▶ [TASK DETAILS]: Look through the data below, tally the lines where "桌面侧模拟" occurs, and write the total alone.

═══ GIVEN DATA

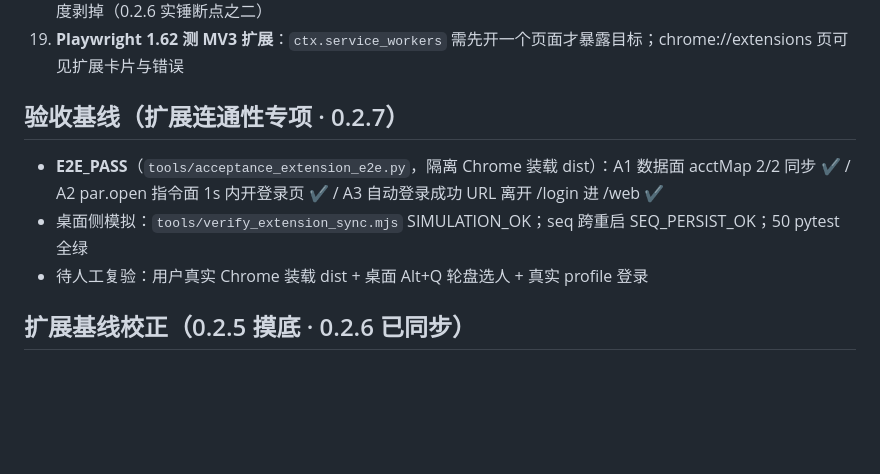
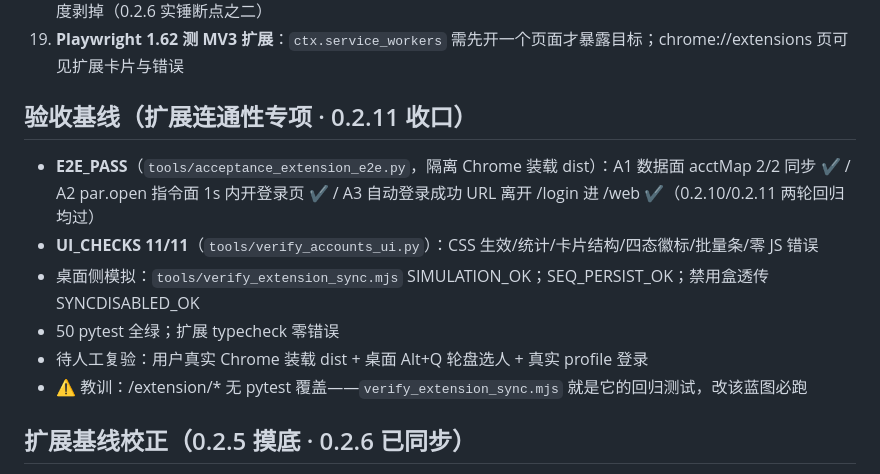
Before and after one commit to jizi-dragon/akso-mogul, a Markdown page: docs/SESSION-DIGEST.md, the part around the change. GitHub-like rendering; blank space fills up the shorter version.

Commit message:
docs: SESSION-DIGEST 验收基线收口至 0.2.11

```diff
--- a/docs/SESSION-DIGEST.md
+++ b/docs/SESSION-DIGEST.md
@@ -53,10 +53,13 @@
 18. **WebCrypto AES-CBC 自动去 PKCS7 填充**：decrypt 结果不可再按尾字节手工剥离，否则把口令尾字符当填充长度剥掉（0.2.6 实锤断点之二）
 19. **Playwright 1.62 测 MV3 扩展**：`ctx.service_workers` 需先开一个页面才暴露目标；chrome://extensions 页可见扩展卡片与错误
 
-## 验收基线（扩展连通性专项 · 0.2.7）
-- **E2E_PASS**（`tools/acceptance_extension_e2e.py`，隔离 Chrome 装载 dist）：A1 数据面 acctMap 2/2 同步 ✔ / A2 par.open 指令面 1s 内开登录页 ✔ / A3 自动登录成功 URL 离开 /login 进 /web ✔
-- 桌面侧模拟：`tools/verify_extension_sync.mjs` SIMULATION_OK；seq 跨重启 SEQ_PERSIST_OK；50 pytest 全绿
+## 验收基线（扩展连通性专项 · 0.2.11 收口）
+- **E2E_PASS**（`tools/acceptance_extension_e2e.py`，隔离 Chrome 装载 dist）：A1 数据面 acctMap 2/2 同步 ✔ / A2 par.open 指令面 1s 内开登录页 ✔ / A3 自动登录成功 URL 离开 /login 进 /web ✔（0.2.10/0.2.11 两轮回归均过）
+- **UI_CHECKS 11/11**（`tools/verify_accounts_ui.py`）：CSS 生效/统计/卡片结构/四态徽标/批量条/零 JS 错误
+- 桌面侧模拟：`tools/verify_extension_sync.mjs` SIMULATION_OK；SEQ_PERSIST_OK；禁用盒透传 SYNCDISABLED_OK
+- 50 pytest 全绿；扩展 typecheck 零错误
 - 待人工复验：用户真实 Chrome 装载 dist + 桌面 Alt+Q 轮盘选人 + 真实 profile 登录
+- ⚠ 教训：/extension/* 无 pytest 覆盖——`verify_extension_sync.mjs` 就是它的回归测试，改该蓝图必跑
 
 ## 扩展基线校正（0.2.5 摸底 · 0.2.6 已同步）
 - `extensions/quick-login/` = **上游 v3.13.2（2026-09-10 同步，36 文件前移）+ akso-mogul 私有改造**。私有改造清单：① manifest host_permissions:18765 + alarms 权限 + quick-wheel 热键 Ctrl+Shift+Q；② `src/background/sync.ts` 桌面同步桥（含 seq/快照/毒指令全套护栏）；③ `src/background/account-wheel.ts`（toggleAccountWheel 抽取，sync 直调）；④ service-worker 挂载 sync + import 轮盘；⑤ parallel.html 隐藏账号增删改区块 + 会话视图文案；⑥ wheel-overlay 双 interval 修复
```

══════

▶ [EXERCISE SOLUTION]: 2